> **WORK TO BE COMPLETED**: If a line of the data below holds the word "registro", list it.

> **RECORDS TO PROCESS**:

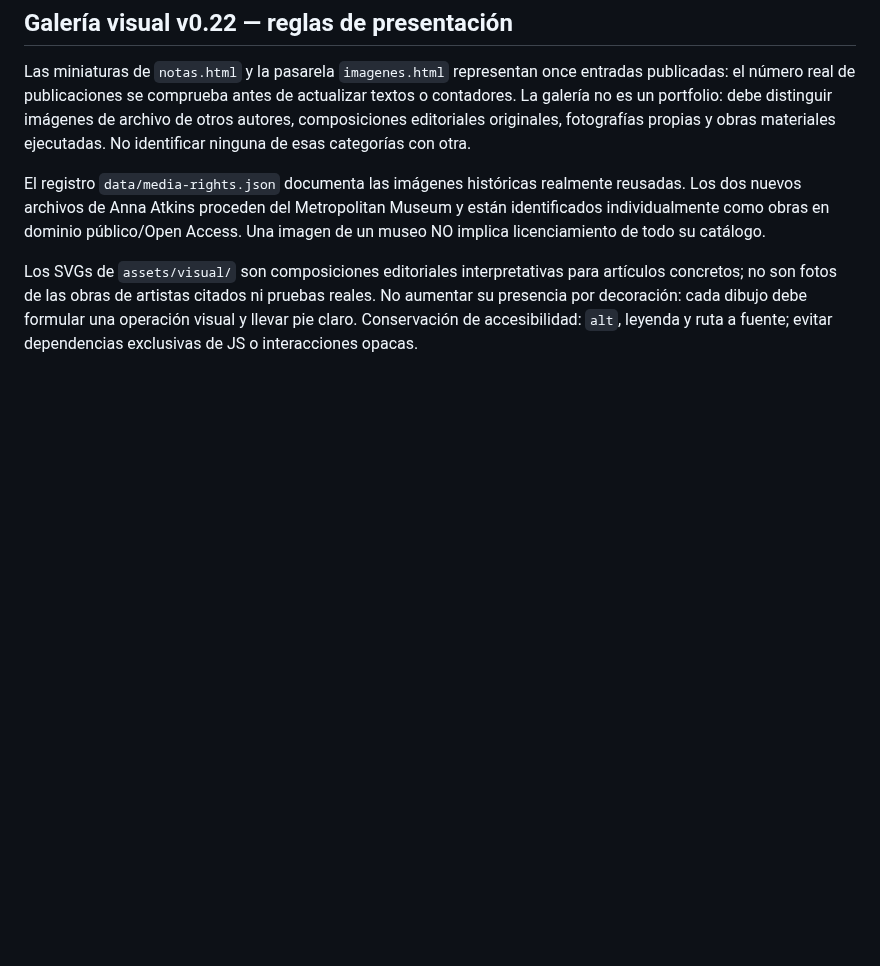
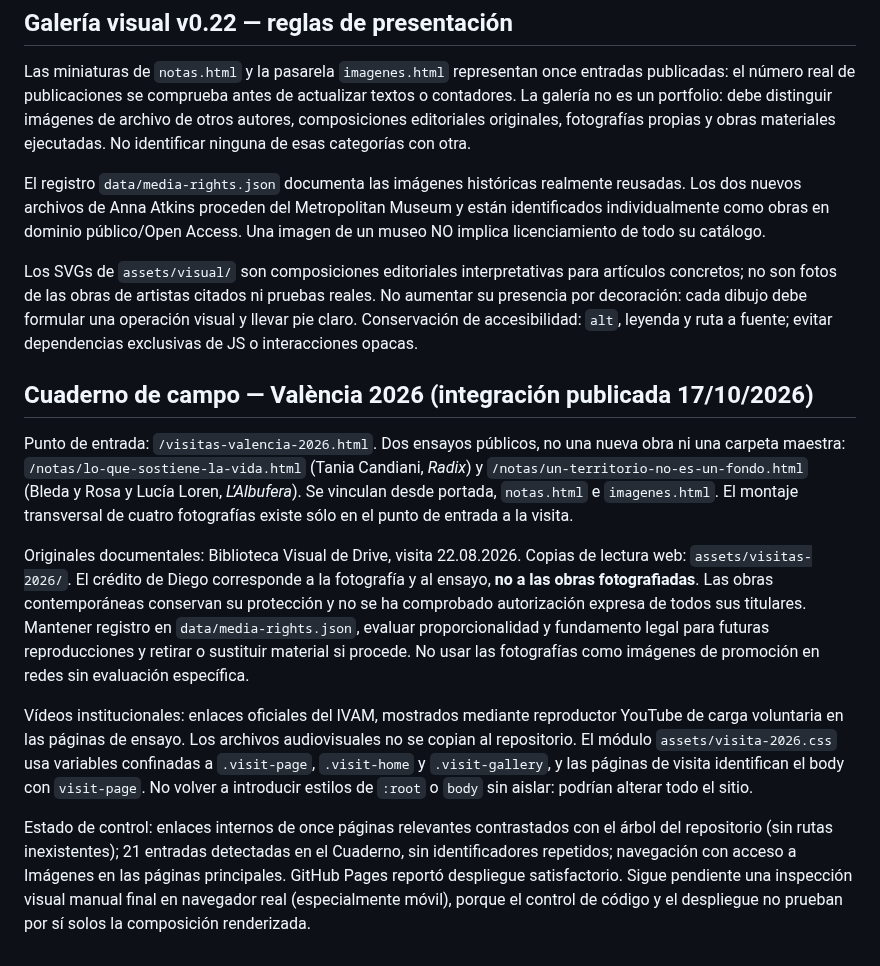
Before and after one commit to diegobravo91/diegobravo.es, a Markdown page: EDITORIAL_PUBLICACION.md, the part around the change. Drawn GitHub-style; blank space fills up the shorter version.

Commit message:
Registrar integración y cautelas de publicación del cuaderno de campo IVAM

```diff
--- a/EDITORIAL_PUBLICACION.md
+++ b/EDITORIAL_PUBLICACION.md
@@ -122,3 +122,14 @@ Las miniaturas de `notas.html` y la pasarela `imagenes.html` representan once en
 El registro `data/media-rights.json` documenta las imágenes históricas realmente reusadas. Los dos nuevos archivos de Anna Atkins proceden del Metropolitan Museum y están identificados individualmente como obras en dominio público/Open Access. Una imagen de un museo NO implica licenciamiento de todo su catálogo.
 
 Los SVGs de `assets/visual/` son composiciones editoriales interpretativas para artículos concretos; no son fotos de las obras de artistas citados ni pruebas reales. No aumentar su presencia por decoración: cada dibujo debe formular una operación visual y llevar pie claro. Conservación de accesibilidad: `alt`, leyenda y ruta a fuente; evitar dependencias exclusivas de JS o interacciones opacas.
+
+
+## Cuaderno de campo — València 2026 (integración publicada 17/10/2026)
+
+Punto de entrada: `/visitas-valencia-2026.html`. Dos ensayos públicos, no una nueva obra ni una carpeta maestra: `/notas/lo-que-sostiene-la-vida.html` (Tania Candiani, *Radix*) y `/notas/un-territorio-no-es-un-fondo.html` (Bleda y Rosa y Lucía Loren, *L’Albufera*). Se vinculan desde portada, `notas.html` e `imagenes.html`. El montaje transversal de cuatro fotografías existe sólo en el punto de entrada a la visita.
+
+Originales documentales: Biblioteca Visual de Drive, visita 22.08.2026. Copias de lectura web: `assets/visitas-2026/`. El crédito de Diego corresponde a la fotografía y al ensayo, **no a las obras fotografiadas**. Las obras contemporáneas conservan su protección y no se ha comprobado autorización expresa de todos sus titulares. Mantener registro en `data/media-rights.json`, evaluar proporcionalidad y fundamento legal para futuras reproducciones y retirar o sustituir material si procede. No usar las fotografías como imágenes de promoción en redes sin evaluación específica.
+
+Vídeos institucionales: enlaces oficiales del IVAM, mostrados mediante reproductor YouTube de carga voluntaria en las páginas de ensayo. Los archivos audiovisuales no se copian al repositorio. El módulo `assets/visita-2026.css` usa variables confinadas a `.visit-page`, `.visit-home` y `.visit-gallery`, y las páginas de visita identifican el body con `visit-page`. No volver a introducir estilos de `:root` o `body` sin aislar: podrían alterar todo el sitio.
+
+Estado de control: enlaces internos de once páginas relevantes contrastados con el árbol del repositorio (sin rutas inexistentes); 21 entradas detectadas en el Cuaderno, sin identificadores repetidos; navegación con acceso a Imágenes en las páginas principales. GitHub Pages reportó despliegue satisfactorio. Sigue pendiente una inspección visual manual final en navegador real (especialmente móvil), porque el control de código y el despliegue no prueban por sí solos la composición renderizada.
```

> **SOLUTION TO THE EXERCISE**:
 El registro `data/media-rights.json` documenta las imágenes históricas realmente reusadas. Los dos nuevos archivos de Anna Atkins proceden del Metropolitan Museum y están identificados individualmente como obras en dominio público/Open Access. Una imagen de un museo NO implica licenciamiento de todo su catálogo.
+Originales documentales: Biblioteca Visual de Drive, visita 22.08.2026. Copias de lectura web: `assets/visitas-2026/`. El crédito de Diego corresponde a la fotografía y al ensayo, **no a las obras fotografiadas**. Las obras contemporáneas conservan su protección y no se ha comprobado autorización expresa de todos sus titulares. Mantener registro en `data/media-rights.json`, evaluar proporcionalidad y fundamento legal para futuras reproducciones y retirar o sustituir material si procede. No usar las fotografías como imágenes de promoción en redes sin evaluación específica.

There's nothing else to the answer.